MOCS (Measure of Current Status)

Together with Mike Antoni and a number of other people, I have been involved for several years in research on the effects of a multi-modal cognitive-behavioral stress management intervention on the psychosocial well-being of breast cancer patients. An important question is whether the intervention's beneficial effects have several sources or one principle source.  In order to probe for possible "active ingredients" behind the intervention’s effects, I developed a brief measure, which I called the Measure of Current Status, or MOCS. 

The MOCS has two sections. Part A is items measuring participants' current self-perceived status on several skills that are targeted by the intervention: the ability to relax at will, recognize stress-inducing situations, restructure maladaptive thoughts, be assertive about needs, and choose appropriate coping responses as needed. Part B assesses potential "nonspecific effects" of the intervention: feelings of normalcy vs. alienation, sense of cohesiveness with other patients, perceptions of care from persons around them, and a sense of being better off than other cancer patients. All items were framed in such a way that they are sensible to participants in both conditions.  Using these items, we have obtained evidence that the effects of the intervention are mediated by confidence about being able to relax at will (see article below by Antoni et al., 2006).

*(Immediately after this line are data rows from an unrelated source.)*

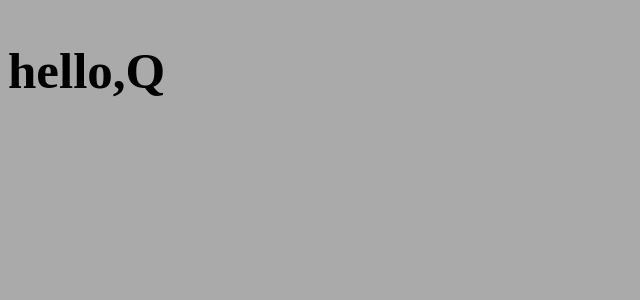
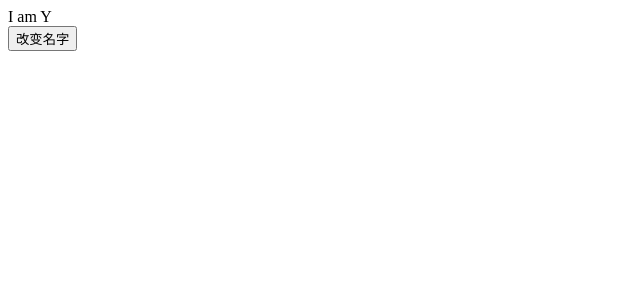
Before and after one commit to capricornLiux/mallManageSystem, a React app: page / in a window 1280 px wide. Shown: the top 300 px of the page, without its empty margins (0-640 px from the left). Built offline with nearby package versions, Linux system fonts and the light colour scheme.

Commit message:
事件的处理(事件中的this问题)1

```diff
--- a/src/app.jsx
+++ b/src/app.jsx
@@ -1,80 +1,33 @@
-// console.log('app.js');
-
-// let a = 10;
-// const b = 20;
-// let c = value => value * 2;
-
-// console.log(c(20));
-
 import React from 'react';
 import ReactDOM from 'react-dom';
-// import 'font-awesome/css/font-awesome.min.css'
-// import './index.css';
-// import './index.scss';
 
-// ReactDOM.render(
-//   <div>
-//     <i class="fa fa-car"></i>
-//     <h1>Hello, world</h1>,
-//   </div>,
-//   document.getElementById('app')
-// );
-
-// =============================================
-import './index.scss'
-
-// // 样式对象
-// let style = {
-//   // 属性要使用驼峰命名法
-//   color: 'red',
-//   fontSize: '30px'
-//   // 属性值支持字符串拼接
-// }
-
-// let name = 'lance'
-// let flag = false;
-// let arr = ['zhangsan', 'lisi', 'wangwu']
-// let jsx = (
-//   <div className="jsx">
-//     jsx...{flag ? <p>I am {name}</p> : <p>I am not {name}</p>}
-//     {
-//       arr.map((name,index) => <p key={index}>Hello, {name}</p>)
-//     }
-//   </div>
-// );
-
-// ==============================================
-// 组件
-// function Component(){
-//   return <h1>hello world</h1>
-// }
-
-// ES6的组件
-class ES6Component extends React.Component{
+// 事件的处理
+class Component extends React.Component{
   constructor(props){
-    // props是只读的, 不能被改变
     super(props);
-    // this.state = {
-    //   name: 'R'
-    // }
+    this.state = {
+      name: 'Y'
+    }
+    this.handleClick = this.handleClick.bind(this)
   }
   render(){
-    // 修改state
-    // setTimeout(()=>{
-    //   this.setState({
-    //     name: 'S'
-    //   })
-    // },2000)
-    // return <h2>你好,{this.state.name}</h2>
-    return <h2>hello,{this.props.name}</h2>
+    return (
+      <div>
+        <div>I am {this.state.name}</div>
+        <button onClick={this.handleClick}>改变名字</button>
+      </div>
+    )
+  }
+  handleClick(){
+    alert('handleClick');
+
+    this.setState({
+      name:'Z'
+    })
   }
 }
 
-// ReactDOM.render(jsx, document.getElementById('app'));
 ReactDOM.render(
-  <div>
-    {/* <Component/> */}
-    <ES6Component name="Q"/>
-  </div>,
+  <Component/>,
   document.getElementById('app')
 )
```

Antoni, M. H., Lechner, S. C., Kazi, A., Wimberly, S. R., Sifre, T., Urcuyo, K. R., Phillips, K., Gluck, S., & Carver, C. S. (2006). How stress management improves quality of life after treatment for breast cancer. Journal of Consulting and Clinical Psychology, 74, 1143-1152. [abstract]

Proper citation at present is as follows:

Carver, C. S. (2006). Measure of Current Status.

Here are the 2 parts of the measure, followed by scoring information.


People have different levels of various skills for responding to the challenges and demands of everyday life.  The following items list several things that people are able to do--to a greater or lesser degree--to deal with daily stresses.  For each item, indicate how well you currently can do what it describes.  Please don't indicate what you think you should be able to do, or what you wish you could do.  Be as accurate as you can in reporting your degree of confidence about being able to do each of these things.  Choose from the following responses:

        0 = I cannot do this at all       
        1 = I can do this just a little bit       
        2 = I can do this a medium amount   
        3 = I can do this pretty well       
        4 = I can do this extremely well   

1. I am able to use muscle relaxation techniques to reduce any tension I experience
2. I become aware of any tightness in my body as soon as it develops
3. I can clearly express my needs to other people who are important to me
4. I can easily stop and re-examine my thoughts to gain a new perspective
5. It's easy for me to decide how to cope with whatever problems arise
6. I can easily recognize situations that make me feel stressed or upset
7. When problems arise I know how to cope with them
8. I notice right away whenever my body is becoming tense
9. It's easy for me to go to people in my life for help or support when I need it
10. I am able to use mental imagery to reduce any tension I experience
11. I am confident about being able to choose the best coping responses for hard situations
12. I can come up with emotionally balanced thoughts even during negative times
13. I can ask people in my life for support or assistance whenever I need it

Part B

People who are dealing with treatment for cancer have many different perceptions and reactions.  The following items list several kinds of reactions that people sometimes have.  For each item, indicate how much you currently agree or disagree with what the item says.  Please don't tell us what you think your perceptions and reactions should be, or what you wish they were.  Be as accurate as you can in reporting your degree of agreement or disagreement with each statement.  Choose from the following responses:

        0 = Strongly Disagree
        1 = Mostly Disagree
        2 = Neutral--neither agree nor disagree
        3 = Mostly Agree
        4 = Strongly Agree

1. Knowing that I've been diagnosed with cancer makes me feel like an outsider in life.
2. I'm receiving a lot of positive attention from the people around me
3. I feel strange knowing that I’ve been treated for cancer
4. I'm better off than most people who have cancer
5. People are making it known to me that they care about my situation and support me
6. I feel a bond to other breast cancer patients
7. The fact that I've been treated for cancer makes me feel different from other people.
8. I definitely feel as though people care about my well being
9. I feel a sense of connection to other people who have cancer
10. Most people who have cancer have life a lot harder than I do

Scales are computed as follows:

Part A

Relaxation:  items 1, and 10
Awareness of tension:  items 2, 6, and 8
Assertiveness:  items 3, 9, and 13
Coping confidence:  items 4, 5, 7, 11, and 12

Part B

Feeling cared for:   items 2, 5, and 8
Normalization:   items 1, 3, and 7 --all reverse coded
Downward comparison:  items  4 and 10
Bonding:  items 6 and 9


Carver Home

Measures Available
University of Miami College of Arts and Sciences Department of Psychology